Psoriasis in African-Americans: A Caregivers' Survey
April 2012 | Volume 11 | Issue 4 | Original Article | 478 | Copyright © April 2012
Psoriasis is a common skin disease in Caucasians but less common in African-Americans.
Our aim is to evaluate caregiver opinions regarding the clinical presentations and treatment of psoriasis in African-Americans
compared to Caucasians.
A survey was sent to 29 dermatologists who are opinion leaders in the field of psoriasis. The survey included a
number of questions regarding the characteristics of the patients seen in their practice.
A total of 29 surveys were completed and returned. All of the dermatologists use the extent of disease as a criterion to
determine the severity of the disease. Other criteria include scale, thickness, erythema, associated general symptoms, and dyspigmentation.
About 66% of the respondents reported the different manifestations of disease, such as more dyspigmentation, thicker
plaques, and less erythema in African-Americans. The most common first-line treatments for mild to moderate disease were highpotency
topical steroids (68%) followed by topical vitamin D analogues (41%). For moderate to severe disease, the most commonly
used first-line treatments were high-potency topical steroids (54%) and phototherapy (46%).
The clinical manifestations of psoriasis in African-Americans are not exactly the same as in Caucasians. Physicians
should be aware of the difference in clinical manifestations in African-Americans. Further research and large-scale studies are necessary
to elucidate the differences in the clinical presentation, natural course of the disease, and the criteria used for the evaluation

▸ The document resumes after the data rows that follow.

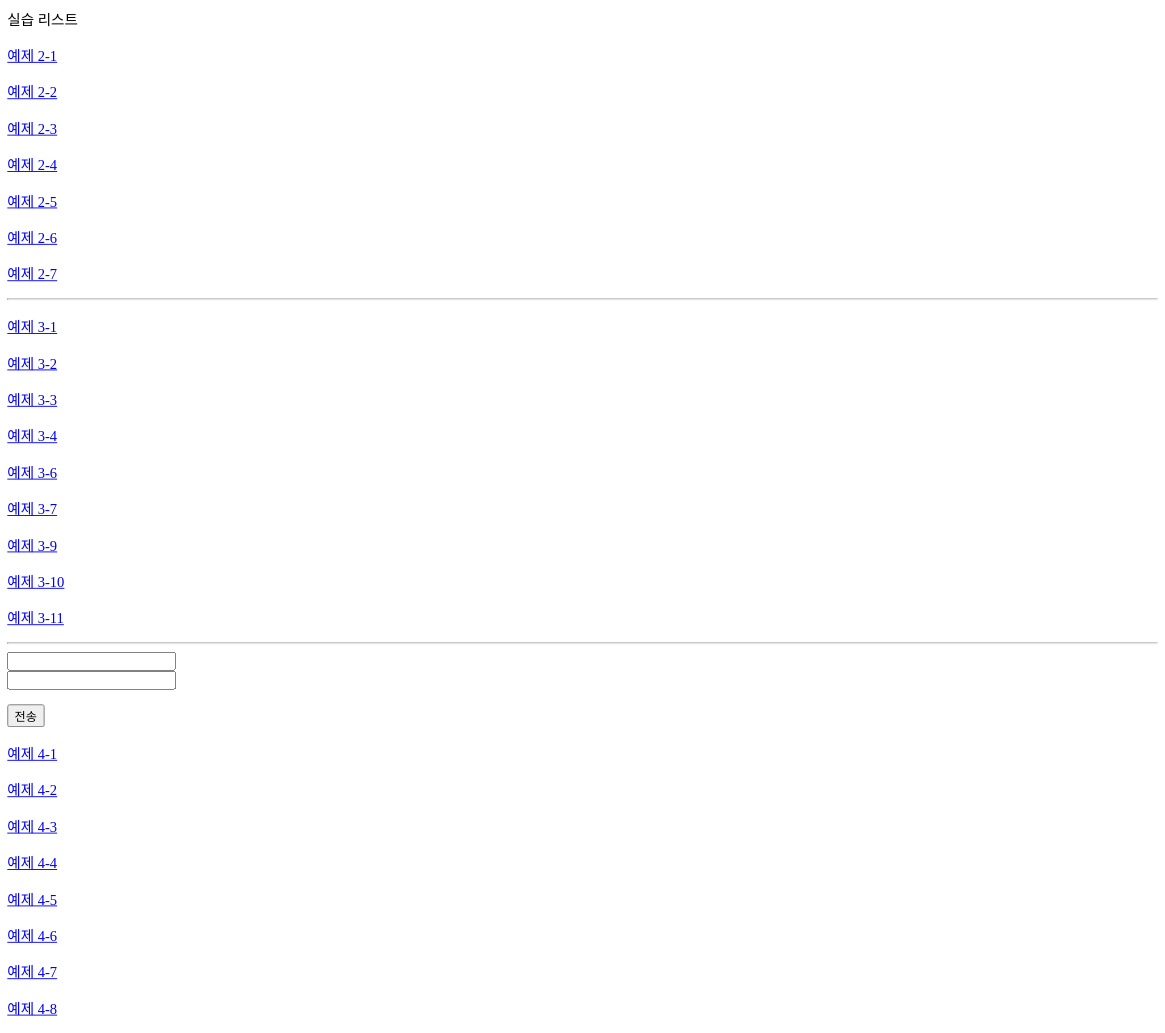
Repository: yeom724/JSP_test
Page: http://localhost/jspbook/
The author's editor kept a copy of each file at every save. The page is drawn from the files as they stood at one save, then again after the next save.
The browser window is 1280 px wide. The pictures show the whole page, at 91% of full size.
The page is served by Tomcat 9.

Above is the page before, as saved 2024-10-10 07:29:45.

After the next save:
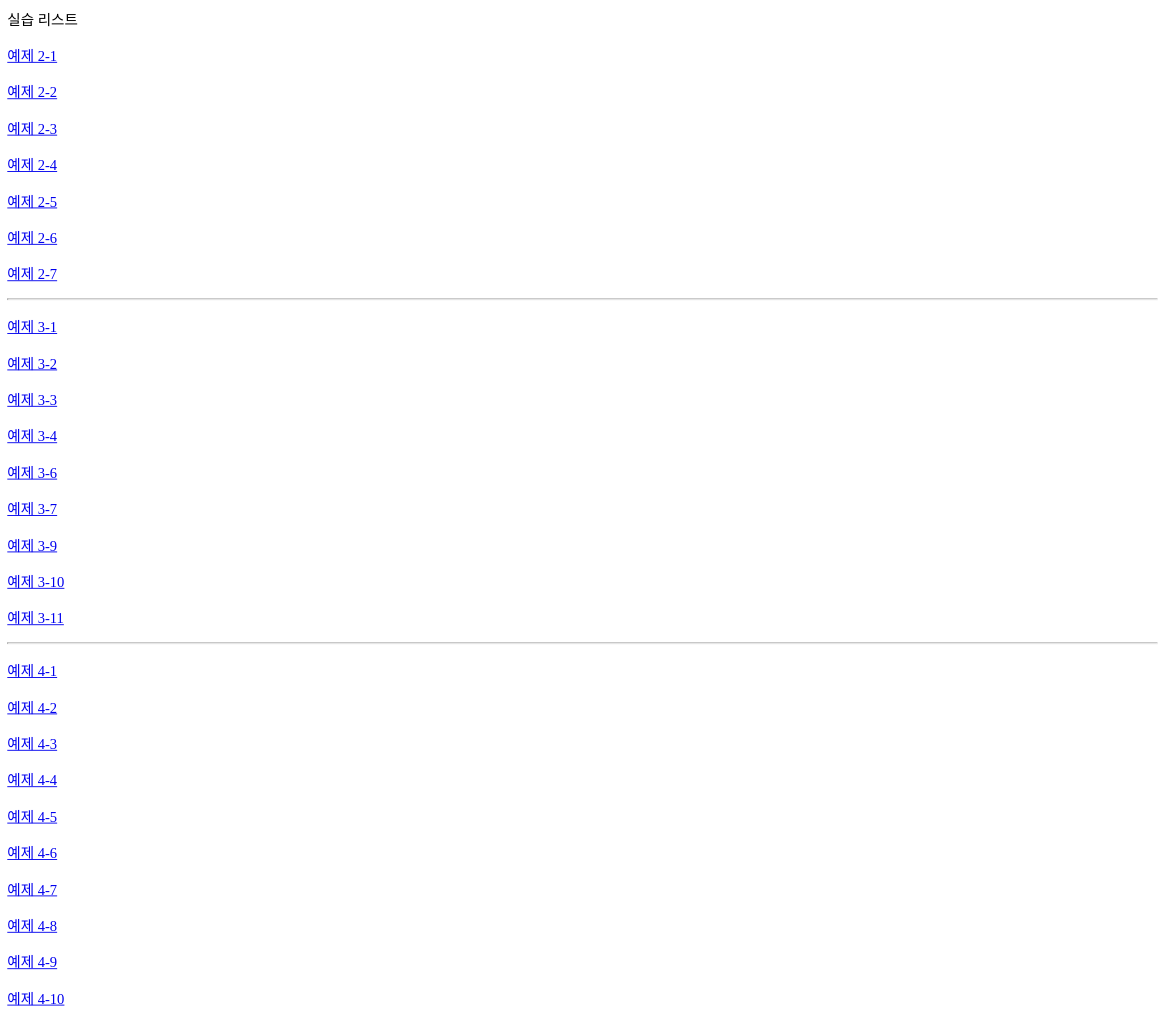
Saved 47 s later.
--- a/jspbook/src/main/webapp/index.jsp
+++ b/jspbook/src/main/webapp/index.jsp
@@ -26,11 +26,13 @@
 	<p><a href="ex3-10">예제 3-10</a></p>
 	<p><a href="ex3-11">예제 3-11</a></p>
 	<hr></hr>
+	<!--
 		<form action="ex4_0" method="get">
 		<input type="text" name ="id" /><br>
 		<input type="text" name ="name" /><p>
 		<input type="submit" value="전송" />
 		</form>
+	 -->
 	<p><a href="ex4-1">예제 4-1</a></p>
 	<p><a href="ex4-2">예제 4-2</a></p>
 	<p><a href="ex4-3">예제 4-3</a></p>
@@ -39,6 +41,8 @@
 	<p><a href="ex4-6">예제 4-6</a></p>
 	<p><a href="ex4-7">예제 4-7</a></p>
 	<p><a href="ex4-8">예제 4-8</a></p>
+	<p><a href="ex4-9">예제 4-9</a></p>
+	<p><a href="ex4-10">예제 4-10</a></p>
 
 </body>
 </html>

of severity among ethnic groups.
J Drugs Dermatol. 2012;11(4):478-482.
Psoriasis is a common chronic inflammatory skin disease
characterized by well-demarcated erythematous plaques
with silvery scale that can be localized or widespread.
According to the result from a population-based study by Gelfand et al,1the estimated prevalence of psoriasis in the United
States is 2.5% in Caucasian patients and 1.3% in African-American patients. Genetic, environmental, and dietary factors have
also been implicated as cause for clinical differences.2Regarding the clinical features of psoriasis in dark-skin population,
some studies suggest there are no differences3 while others
propose greater pigmentary disturbance, reduced redness, or
a different clinical course.4,5This disparity is likely, at least in
part, due to difficulty in perception of erythema in skin of color.4
The impact of psoriasis on health-related quality of life is comparable to that seen in cancer, arthritis, hypertension, heart disease,
diabetes, and depression.6 Despite many emerging treatment
options for psoriasis, there are a number of patients indicating substantial dissatisfaction with their treatment.7 Treatment may also be
further hampered by limited access and utilization of dermatologic care by African-Americans.8Recognizing the lack of information on
the clinical presentations of psoriasis in African-American population, we conducted a survey on dermatologists to evaluate their
opinions regarding the clinical presentations and treatment of psoriasis in African-Americans compared to Caucasians.
MATERIALS AND METHODS
This cross-sectional survey study was conducted with the
approval of the Wake Forest University School of Medicine institutional review board.
We performed a survey study among 29 dermatologists who
are opinion leaders in the field of psoriasis. They are all practicing in the United States.
A written survey was sent to dermatologists containing 15 questions regarding the characteristics of the patients with psoriasis
seen in their practice. The survey requested information regarding